Be careful with those Christmas goodies; salmonella and other pathogens can survive for at least 6 months in cookies and crackers, according to research published in the Journal of Food Protection.
Salmonella is a bacteria that causes diarrhea, fever and abdominal cramps 12-72 hours after infection. Discovered by an American scientist, Dr. Salmon, it has been known to cause illness for over 125 years.
Salmonella infection usually passes after 4-7 days without treatment, but more serious cases can occur, involving severe diarrhea, a spread of infection from the intestines to the blood stream, and then to other body sites and sometimes death.
In severe cases, hospitalization and prompt treatment with antibiotics are needed to bring the infection under control.
The elderly, infants and those with impaired immune systems are more likely to be severely affected.
Common sources of salmonella include food and water contaminated with small amounts of animal feces. Foods of animal origin, such as beef, poultry, milk, fish or eggs are most prone to contamination; but any food, including vegetables, fruits and processed foods can carry the bacteria.
- Salmonella is estimated to cause 1 million cases of foodborne disease a year in the US
- 19,000 hospitalizations occur due to salmonella each year
- 380 Americans die each year from salmonella poisoning.
Contamination can occur in stores or in the kitchen, when drippings from raw meat or poultry contaminate surfaces and other foods in the refrigerator or in a shopping cart.
Using a cutting board and knife to prepare raw meat or poultry without washing them thoroughly between uses increases the risk. Contaminated foods usually look and smell normal.
Researchers at the University of Georgia (UGA) were prompted to investigate salmonella in low-water-activity – or dry – foods because of an increased number of outbreaks of foodborne diseases.
Larry Beuchat, of the UGA College of Agricultural and Environmental Sciences, led a study to see how long bacteria that cause foodborne illness can survive in certain foods.
It was not expected that salmonella would grow in foods with a very dry environment.
Researchers used five different serotypes of salmonella that had been isolated from foods with very low moisture content, specifically cookie and cracker sandwiches that had been involved in previous foodborne outbreaks.
The investigators put the salmonella into four types of fillings found in cookies or crackers and placed them into storage.
They used cheese and peanut butter fillings for the cracker sandwiches and chocolate and vanilla fillings for the cookie sandwiches, to make the kind of product that is found in grocery stores or vending machines.
After storing, the scientists determined how long salmonella was able to survive in each filling.
The salmonella survived longer in some fillings than in others. The pathogen survived better in the cookie sandwiches than in the crackers, and in some cases, it survived for at least 6 months.
Beuchat and study co-author David Mann were surprised to find that the salmonella survived in the cookie environment and that it survived for so long.

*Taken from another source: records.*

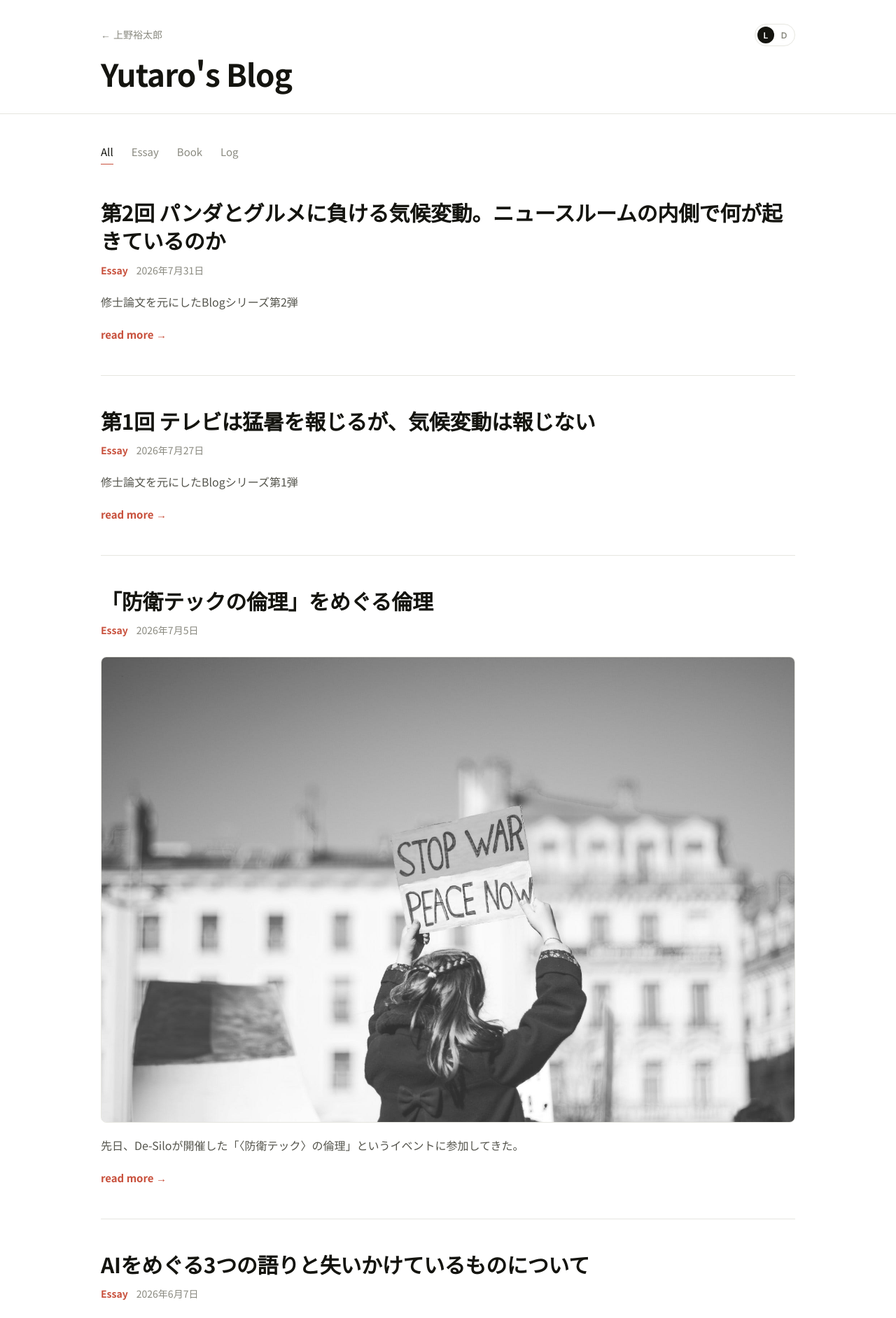
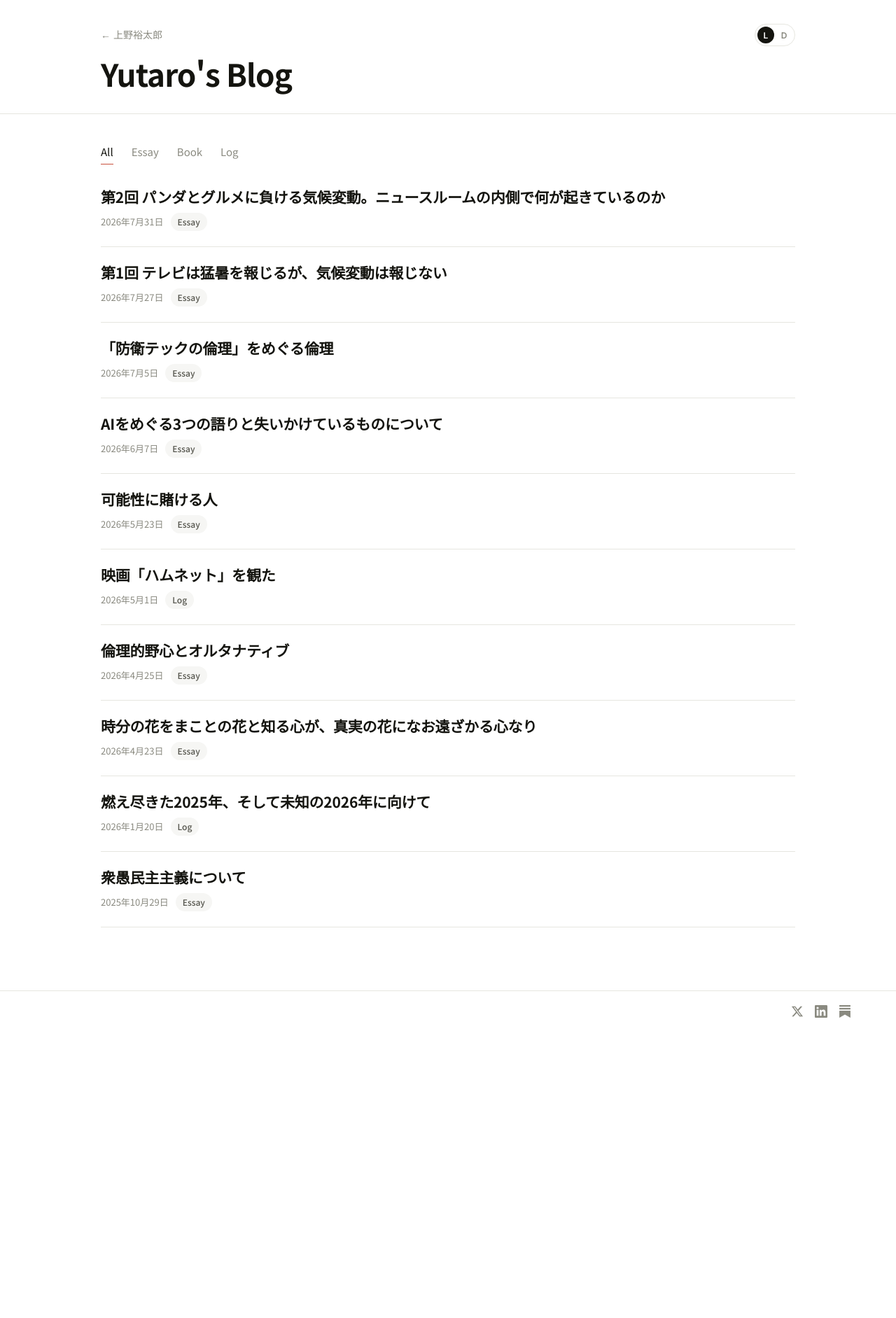
Before and after one commit to yutaro0518/website, a Jekyll site: the page built from blog/index.html, in a window 1280 px wide. Shown: the top 1883 px of the page at 70% size. Built offline with Jekyll 4.4.1, drawn with Linux system fonts in a browser that asks for light colours; after the commit the page ends 1474 px from its top, so only the background shows below that; some of the changed text lies outside the part shown.

Commit message:
Blog list: compact rows (no thumbnail/excerpt), date + category pill
Co-Authored-By: Claude Opus 4.8 <noreply@anthropic.com>

```diff
--- a/_config.yml
+++ b/_config.yml
@@ -7,7 +7,7 @@ baseurl: ""
 markdown: kramdown
 
 # アセットのキャッシュ更新用（style.css?v= に使う）。CSSを変えたら数字を上げる
-asset_version: 5
+asset_version: 6
 
 # ブログのカテゴリ（表示順）。記事 frontmatter の category: で指定
 categories_list:
--- a/blog/index.html
+++ b/blog/index.html
@@ -13,12 +13,9 @@ permalink: /blog/
 {% for p in posts %}{% assign cat = p.category | default: site.default_category %}{% assign link = p.url | remove: '.html' | relative_url %}    <article class="post" data-category="{{ cat }}">
       <a href="{{ link }}"><h2 class="post__title">{{ p.title }}</h2></a>
       <div class="post__meta">
+        <span class="post__date">{{ p.date | date: "%Y年%-m月%-d日" }}</span>
         <span class="post__cat">{{ cat }}</span>
-        <span>{{ p.date | date: "%Y年%-m月%-d日" }}</span>
       </div>
-{% if p.thumbnail %}      <a href="{{ link }}" class="post__thumb"><img src="{{ '/blog/' | append: p.thumbnail | relative_url }}" alt="" /></a>
-{% endif %}{% if p.excerpt %}      <p class="post__excerpt">{{ p.excerpt }}</p>
-{% endif %}      <a href="{{ link }}" class="post__more">read more</a>
     </article>
 {% endfor %}    <p class="post-empty" hidden>このカテゴリの記事はまだありません。</p>
   </main>
--- a/style.css
+++ b/style.css
@@ -543,15 +543,15 @@ strong { color: var(--accent); font-weight: 600; }
   padding: 0 var(--pad);
 }
 .post {
-  padding: 44px 0;
+  padding: 22px 0;
   border-bottom: 1px solid var(--line);
 }
-.post:first-child { padding-top: 24px; }
+.post:first-child { padding-top: 8px; }
 .post__title {
-  font-size: clamp(22px, 3.4vw, 30px);
+  font-size: clamp(17px, 2.4vw, 21px);
   font-weight: 700;
   letter-spacing: -0.01em;
-  line-height: 1.35;
+  line-height: 1.4;
   color: var(--ink);
   transition: color .15s;
 }
@@ -559,12 +559,20 @@ strong { color: var(--accent); font-weight: 600; }
 .post__meta {
   display: flex;
   align-items: center;
-  gap: 12px;
-  margin-top: 10px;
-  font-size: 14px;
+  flex-wrap: wrap;
+  gap: 10px;
+  margin-top: 8px;
+  font-size: 13px;
   color: var(--ink-faint);
 }
-.post__cat { color: var(--accent); font-weight: 600; }
+.post__cat {
+  background: var(--bg-alt);
+  color: var(--ink-soft);
+  padding: 2px 10px;
+  border-radius: 999px;
+  font-size: 12px;
+  font-weight: 500;
+}
 .post__thumb {
   display: block;
   width: 100%;
```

The study adds to a growing body of evidence that salmonella and other foodborne pathogens can survive for unusual lengths of time in dry foods, say the researchers.
As a result of the findings, researchers are considering new measures for preventing contamination and outbreaks.
“The next steps would be to test all ingredients that are used in these foods.”
He suggests that if there is a possibility of foodborne pathogens being present in specific ingredients, the use of those ingredients should be stopped. Measures should also be taken to ensure that contamination does not occur during manufacture.
Medical News Today recently reported that foodborne diseases kill 125,000 children a year worldwide.